Citizen Staff Writer



Tucson matriarch Cele Peterson, who turned 100 a week ago, made a surprise appearance Wednesday at a neighborhood activist gathering near the Mission Gardens construction site on the West Side.

About 70 people involved in the newly formed Friends of Tucson’s Birthplace intend to push city leaders to complete the Mission Gardens, where adobe walls are under construction to enclose the gardens just off Grande Avenue and Mission Lane.

City Manager Mike Hein last month decided to finish the garden walls, but not build the gardens now or the Mission San Agustín or other museums that make up Tucson Origins.

Peterson said she wants to live long enough to see Tucson Origins completed.

“It’s the one place in the whole wide world that has the history we have,” said Peterson, a local fashion icon since 1931. “It is one of the most important features in this whole country.”

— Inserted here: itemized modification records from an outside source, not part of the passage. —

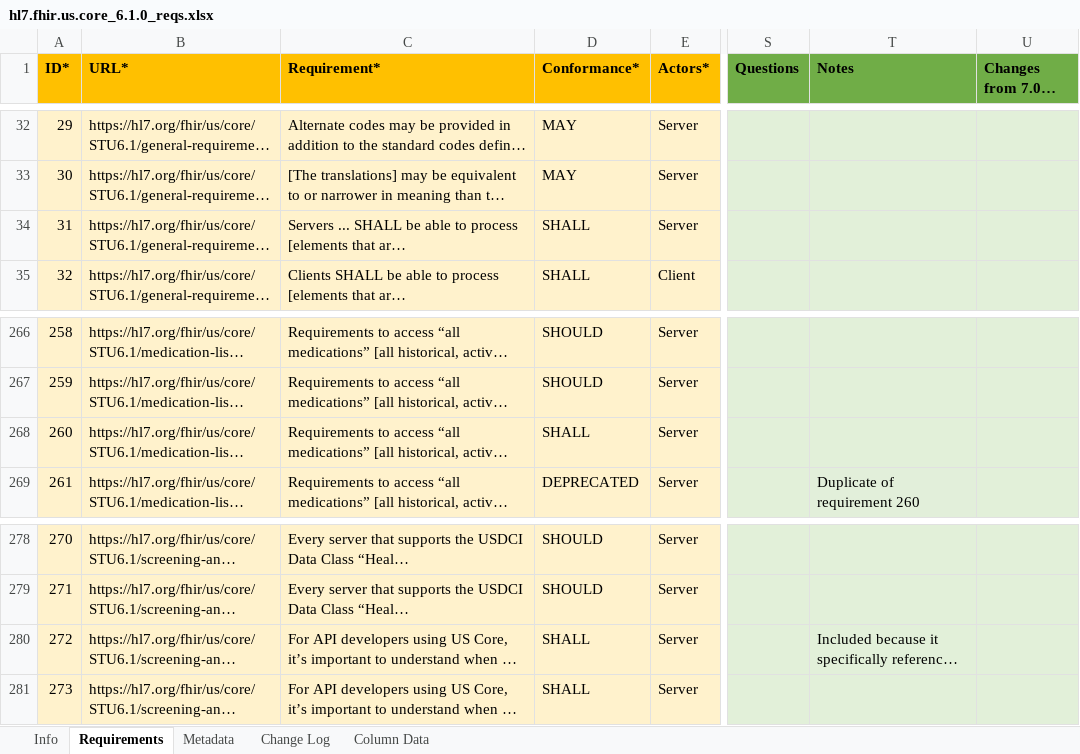
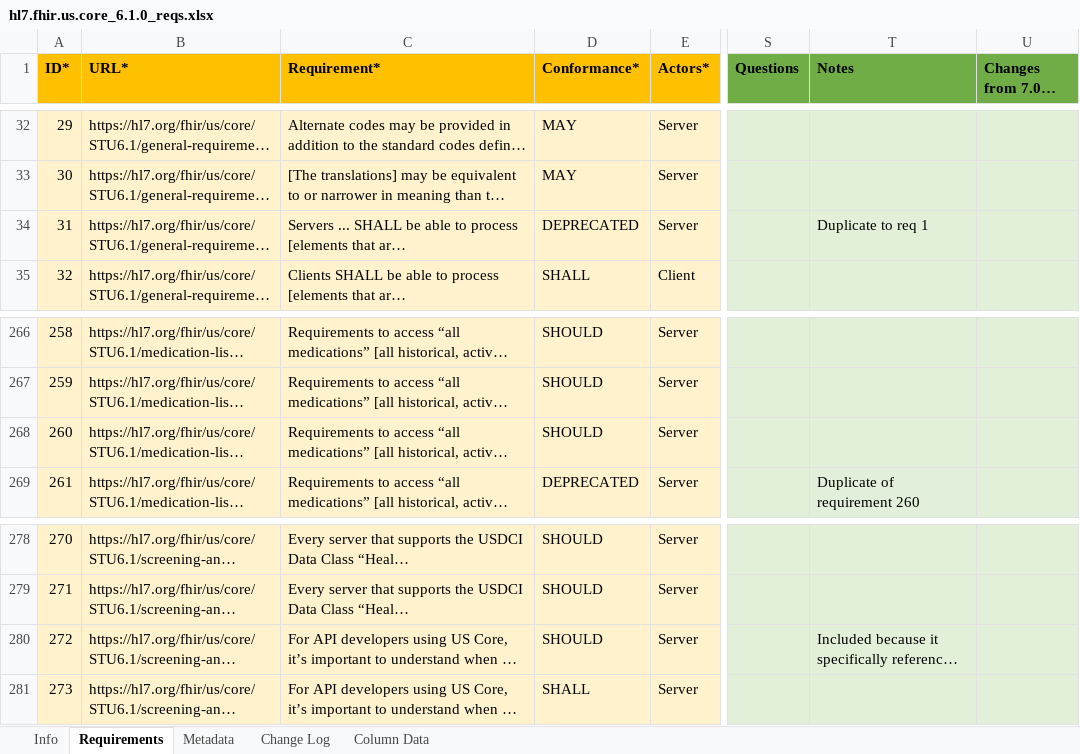
Before and after one commit to inferno-framework/us-core-test-kit, an Excel workbook: lib/us_core_test_kit/requirements/hl7.fhir.us.core_6.1.0_reqs.xlsx, sheet Requirements, drawn as a sheet; only a part is shown, gaps mark what is left out; long unchanged cells end in …; values as stored, in another font and other column widths than the file's, no borders; the diff names each change by its address in the sheet, - before the commit and + after, or states it on an @@ line.

```diff
--- a/lib/us_core_test_kit/requirements/hl7.fhir.us.core_6.1.0_reqs.xlsx (sheet Requirements)
+++ b/lib/us_core_test_kit/requirements/hl7.fhir.us.core_6.1.0_reqs.xlsx (sheet Requirements)
-D34 (Conformance*): SHALL
+D34 (Conformance*): DEPRECATED
-T34 (Notes): (empty)
+T34 (Notes): Duplicate to req 1
-D268 (Conformance*): SHALL
+D268 (Conformance*): SHOULD
-D280 (Conformance*): SHALL
+D280 (Conformance*): SHOULD
```
Also changed, not shown: lib/us_core_test_kit/requirements/hl7.fhir.us.core_7.0.0_reqs.xlsx, lib/us_core_test_kit/requirements/hl7.fhir.us.core_8.0.0_reqs.xlsx, 3 other files.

Archaeology on the Origins site has found human artifacts spanning more than 2,000 years within feet of each other, including the original Mission San Agustín, the ruins of which were demolished in the 1950s to create a landfill.

With Rio Nuevo tax increment financing dwindling during the economic downturn, the City Council and Hein last month decided to focus nearly all Rio Nuevo attention on the Tucson Convention Center hotel, the TCC expansion and the Tucson Arena.

The Friends sent a letter to individual City Council members with three desires:

• Complete the Mission Gardens as planned.

• Create an operations plan for the gardens.

• Put the Mission San Agustín on a firm construction timetable.

“We have to come forward as natives and express our concern,” said Bill Du Pont, organizer of the Friends group. “We have come together to urge the mayor and council to honor the ballot measure.”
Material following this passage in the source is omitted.